German researchers are cooperating with a fast food chain to create food packaging made from algae. The aim of this two year scientific project named Mak-Pak is to develop a sustainable packaging solution made from macro algae for the food trade.
The project is expected to be completed in February 2020. It is supported by Germany’s Federal Ministry for Food and Agriculture (BLE), and it is coordinated by the Bremerhaven University of Applied Sciences, in cooperation with the Alfred-Wegener-Institut. Fast food chain Nordsee will be in charge of packaging design and will test the packs in their outlets once technical development is completed.
A year into the project, Elisabeth Skoda catches up with Dr. Ramona Bosse from Bremerhaven University of Applied Sciences to find out about progress and the potential of the new packaging material.
-How has the project been progressing?
We are over a year into the project, and things are progressing very well.

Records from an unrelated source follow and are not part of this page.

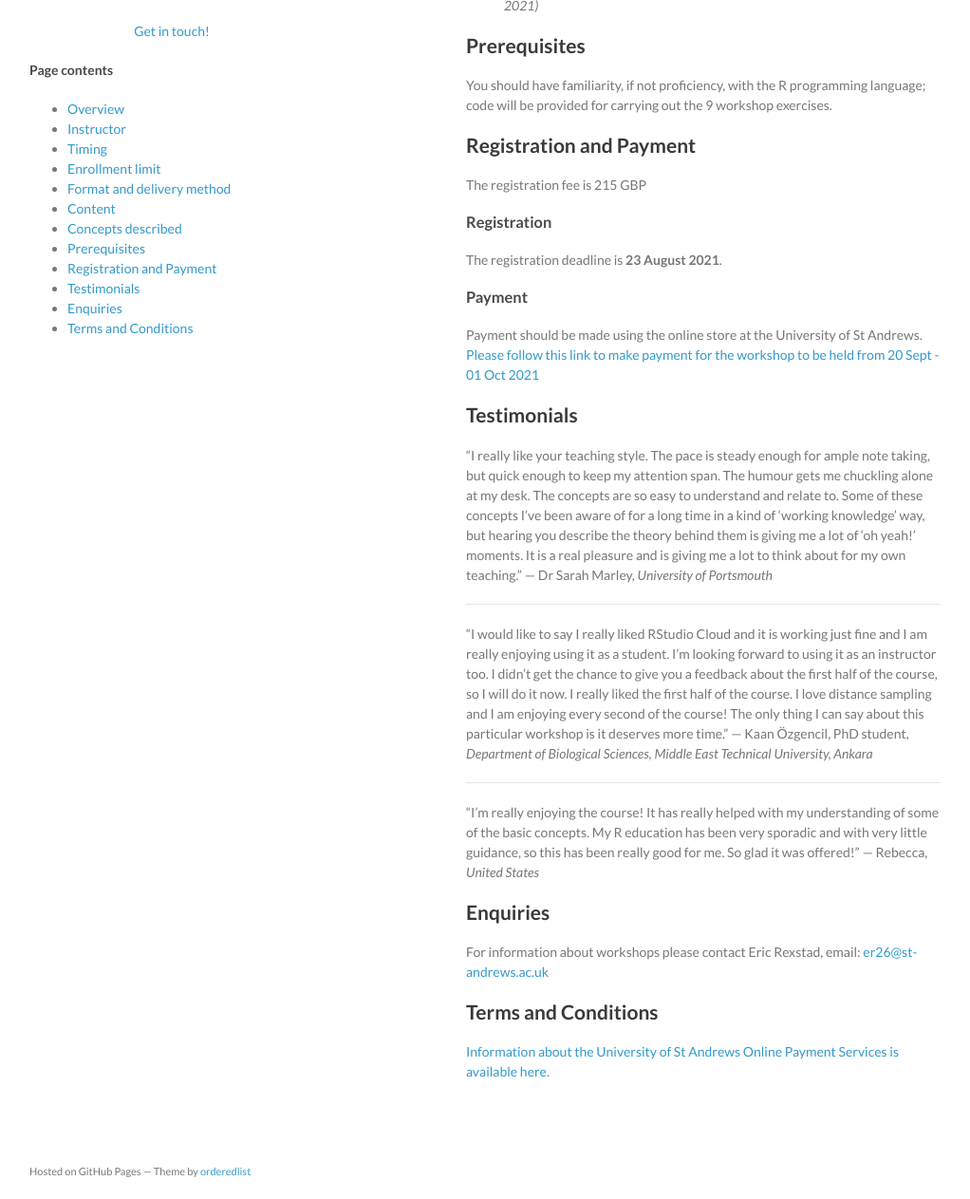
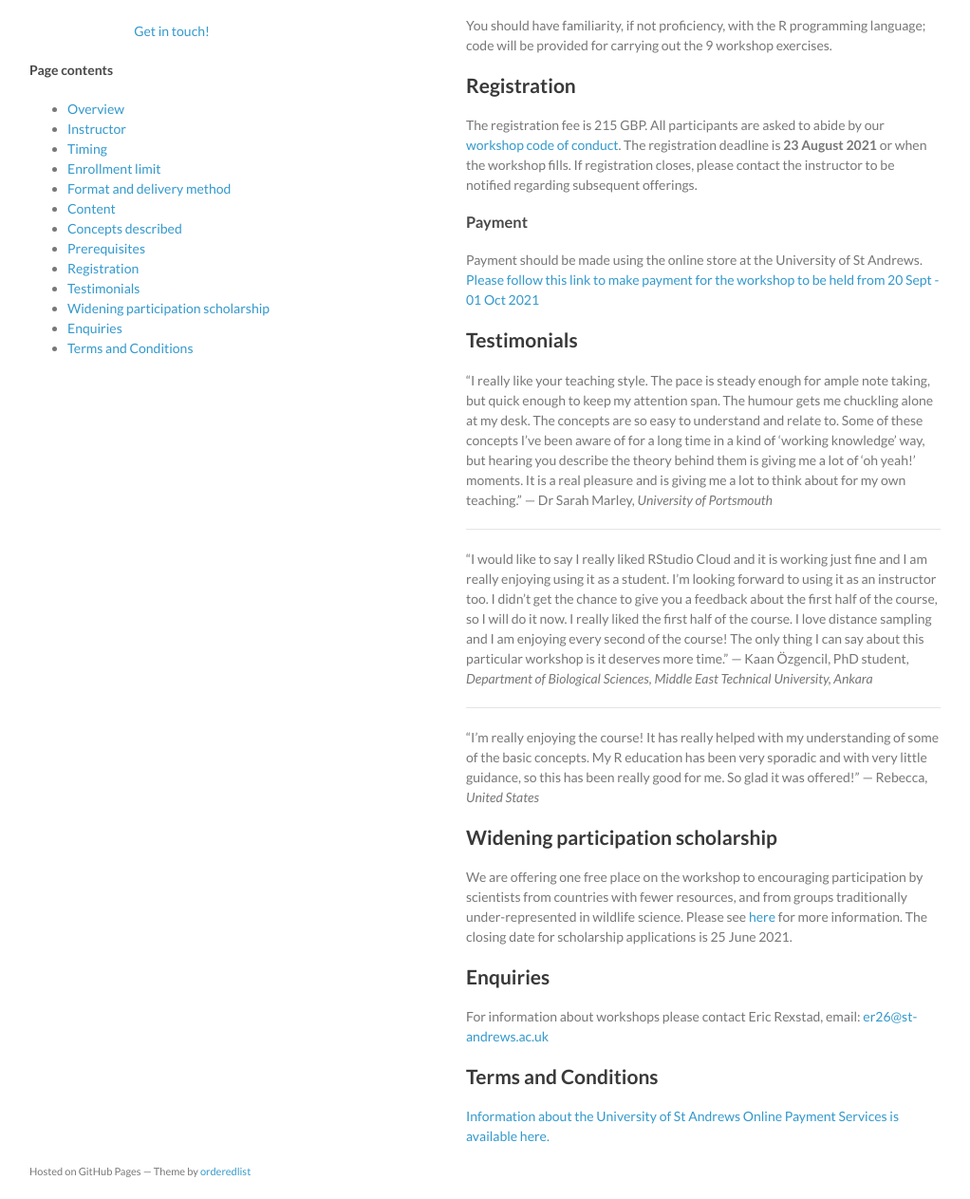
Before and after one commit to distanceworkshops/distanceworkshops.github.io, a Jekyll site: the page built from intro-sep-2021.md, in a window 1280 px wide and 1400 px high, scrolled down 1632 px, cut to the strip 137-1400 px from the top of the window. Shown: the whole strip at 95% size, without its empty margins (129-1151 px from the left). Built offline with Jekyll 4.4.1, drawn with Linux system fonts in a browser that asks for light colours; some of the changed text lies outside the part shown.

Commit message:
added sections to Sep21 intro description

```diff
--- a/intro-sep-2021.md
+++ b/intro-sep-2021.md
@@ -58,11 +58,8 @@ Distance sampling concepts to be discussed include:
 ## Prerequisites
 You should have familiarity, if not proficiency, with the R programming language; code will be provided for carrying out the 9 workshop exercises.
 
-## Registration and Payment
-The registration fee is 215 GBP
-
-### Registration
-The registration deadline is **23 August 2021**.
+## Registration
+The registration fee is 215 GBP. All participants are asked to abide by our [workshop code of conduct](code-of-conduct). The registration deadline is **23 August 2021** or when the workshop fills.  If registration closes, please contact the instructor to be notified regarding subsequent offerings.
 
 ### Payment
 Payment should be made using the online store at the University of St Andrews.
@@ -79,6 +76,10 @@ Payment should be made using the online store at the University of St Andrews.
 
 "I’m really enjoying the course! It has really helped with my understanding of some of the basic concepts. My R education has been very sporadic and with very little guidance, so this has been really good for me. So glad it was offered!" —  Rebecca, <em>United States</em>
 
+## Widening participation scholarship
+
+We are offering one free place on the workshop to encouraging participation by scientists from countries with fewer resources, and from groups traditionally under-represented in wildlife science.  Please see [here](widening-participation) for more information.  The closing date for scholarship applications is 25 June 2021.
+
 ## Enquiries
 
 For information about workshops please contact Eric Rexstad, email: [er26@st-andrews.ac.uk](mailto:er26@st-andrews.ac.uk)
```
Also changed, not shown: other parts of intro-sep-2021.md (+2 -2 lines).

We are in the process of establishing aqua cultures in order to be able to produce algae outside of the sea. This is necessary in order to be able to scale up the algae volume, a process that takes time but is worth it.
-How are the algae for Mak-Pak sourced?
The Alfred Wegner institute has a department for aqua culture research, and is working on finding out how to grow algae with artificial sea water. This is important in order to use bio mass more efficiently, without making use of the North Sea eco system, which is quite small, already heavily used and has many conservation areas. So we are also looking at alternatives to create a land-based system.
-What will the finished product look like?
For our packaging, we are focusing on a few different algae, ranging from red and green to brown algae. They have different properties and result in very different materials from rigid to flexible. The material is not meant to be a replacement for plastics, but will be a bag or carton-like pack that can be used for to-go foods such as fish and chips or salad. If we manage to make this packaging edible, of course that would be the icing on the cake, as it would offer nutritional benefits as well. As we are aiming for the to go market, so the food doesn't have to survive for days in the fridge.
-How do you ensure that the packaging is suitable for food contact and also has a barrier function?
We ensure this by choosing the right types of algae. The algae need to be shredded and dried in order to achieve a material that is solid, offers a certain amount of flexibility, and also forms an oil and water barrier. Different algae have different properties including barrier properties that are also suitable for food contact. We only use algae that naturally grow in Europe. We don’t want to have to use a long supply chain from Asia or introduce foreign species. Domestic species offer good functionality and do not endanger the local eco system.